By Laju Iren & Emmanuel Elebeke
The beauty of the internet is that anybody can say anything and not be held accountable. When freedom of speech is for a good cause, this is a beautiful thing. However, when social media platforms are used to recruit terrorists and spread hatred against people-groups, it becomes a totally different situation altogether. Although advancement in technology is making it easier to track propagators of harmful information, the ugly truth remains that online terrorism is growing in leaps and bounds.
Governments and international organisations are quickly realizing that the situation cannot be resolved without full cooperation from social media giants. Europe has been one of the continents hardest hit by online radicalization. The bombings in London in 2005, the Charlie Hebdo attack and then the co-ordinated attacks in Paris in 2015 seem to point to the reason why the European Union called on all major technology companies in May this year to join hands in dealing with the menace. The EU called on Facebook, Twitter, Google’s YouTube and Microsoft to hasten their crackdown on hate speech and incitement to terrorism on their websites or face the possibility of laws that will force them to do so.
Consequent upon this, the companies signed a “code of conduct” with the EU to “quickly and efficiently” combat the spread of hate speech online. The code of conduct required the companies to review the “majority” of flagged illegal hate speeches within 24 hours and remove them, if necessary. The firms also agreed to strengthen partnerships with civil society organisations that do report content promoting violence, terrorism and hateful content.
However, according to a report by EU Justice Commissioner, Vera Jourova, an investigation into the compliance level showed that the companies in practice may likely take longer to achieve this goal.
“They only reviewed 40 per cent of the recorded cases in less than 24 hours. After 48 hours the figure is more than 80 per cent. This shows that the target can realistically be achieved, but this will need much stronger efforts by the IT companies,” said Jourova, adding that the tech giants’ compliance with the code so far has not been satisfactory.
According to EU, while YouTube was the fastest to respond to flagged hateful content, Twitter was the slowest to do so. The report indicated that after 600 notifications of suspected hateful content to the companies in six months, it was found that 316 cases warranted a response from the firm.
However, the flagged content was deleted in just 163 cases.

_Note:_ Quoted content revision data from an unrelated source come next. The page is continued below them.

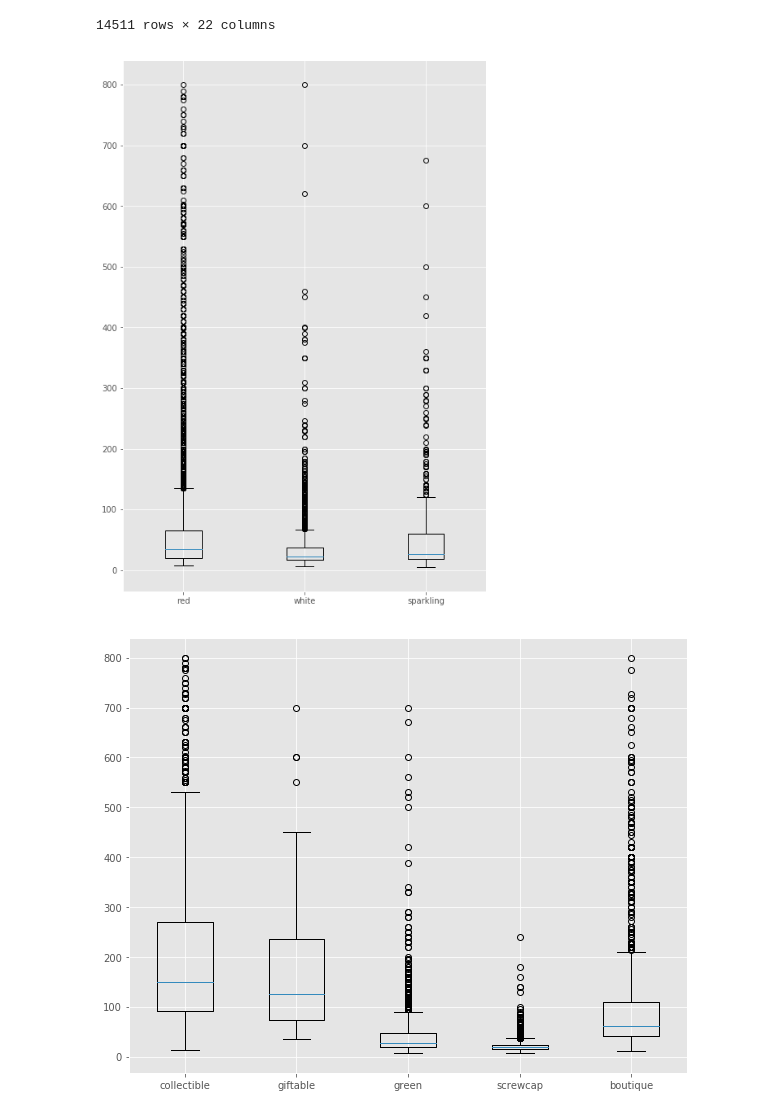
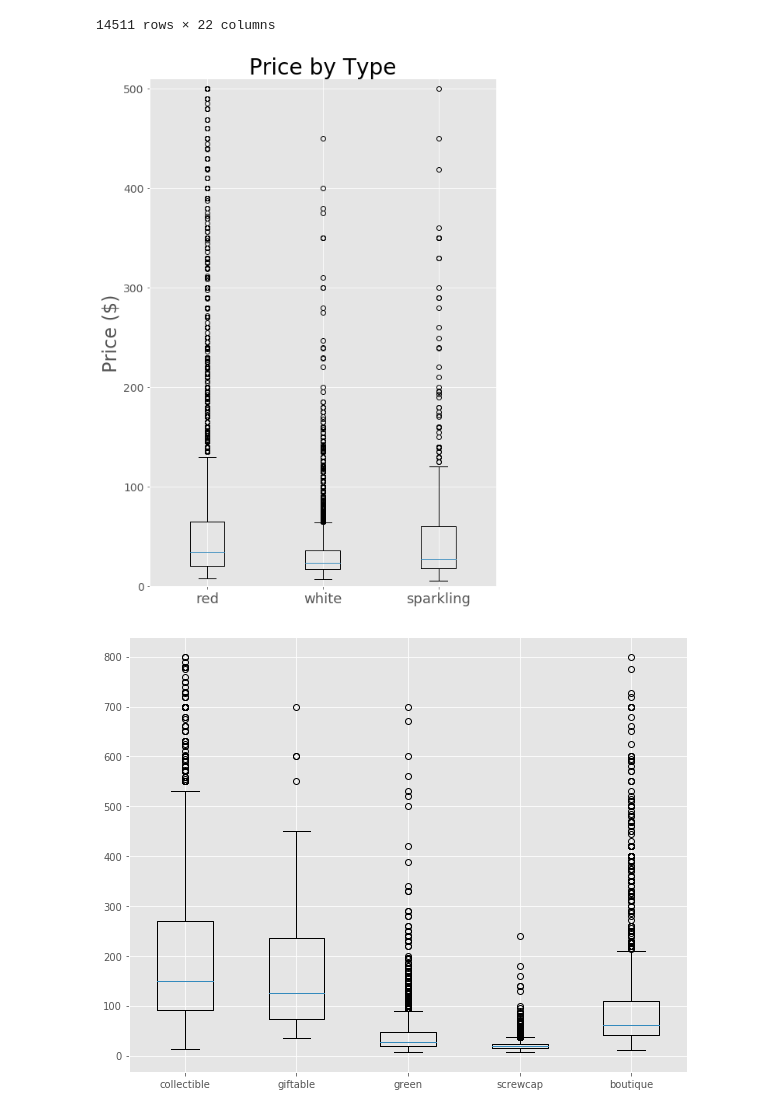
Before and after one commit to alyserecord/wine, a Jupyter notebook: src/playground.ipynb, the cells around one changed output. Cells and saved outputs as stored; diff of their text form; code cells hidden in the pictures.

Commit message:
fixing label on pca plot

```diff
--- a/src/playground.ipynb
+++ b/src/playground.ipynb
@@ -465,13 +465,19 @@ df
 # %%
 fig, ax = plt.subplots(figsize=(8,12))
 df_red = df[df['red']==1]
 df_white = df[df['white']==1]
 df_sparkling = df[df['sparking']==1]
 plt.boxplot(x = [df_red['price'],df_white['price'],df_sparkling['price']])
-plt.xticks([1, 2, 3], ['red','white','sparkling'])
+plt.xticks([1, 2, 3], ['red','white','sparkling'],fontsize = 18)
+plt.yticks(fontsize = 14)
+plt.ylabel('Price ($)',fontsize=24)
+plt.title('Price by Type',fontsize = 28)
+plt.ylim(0,510)
+plt.savefig('../figures/price_by_type.jpg')
 plt.show()
+plt.show()
 # %% [output]
-[figure, old version]
+[figure, new version]
 # %%
 fig, ax = plt.subplots(figsize=(10,8))
 df_collectible = df[df['collectible']==1]
```
Also changed, not shown: 4 other files.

In 153 cases, the content was not taken down because the companies said they found no violation of their community rules.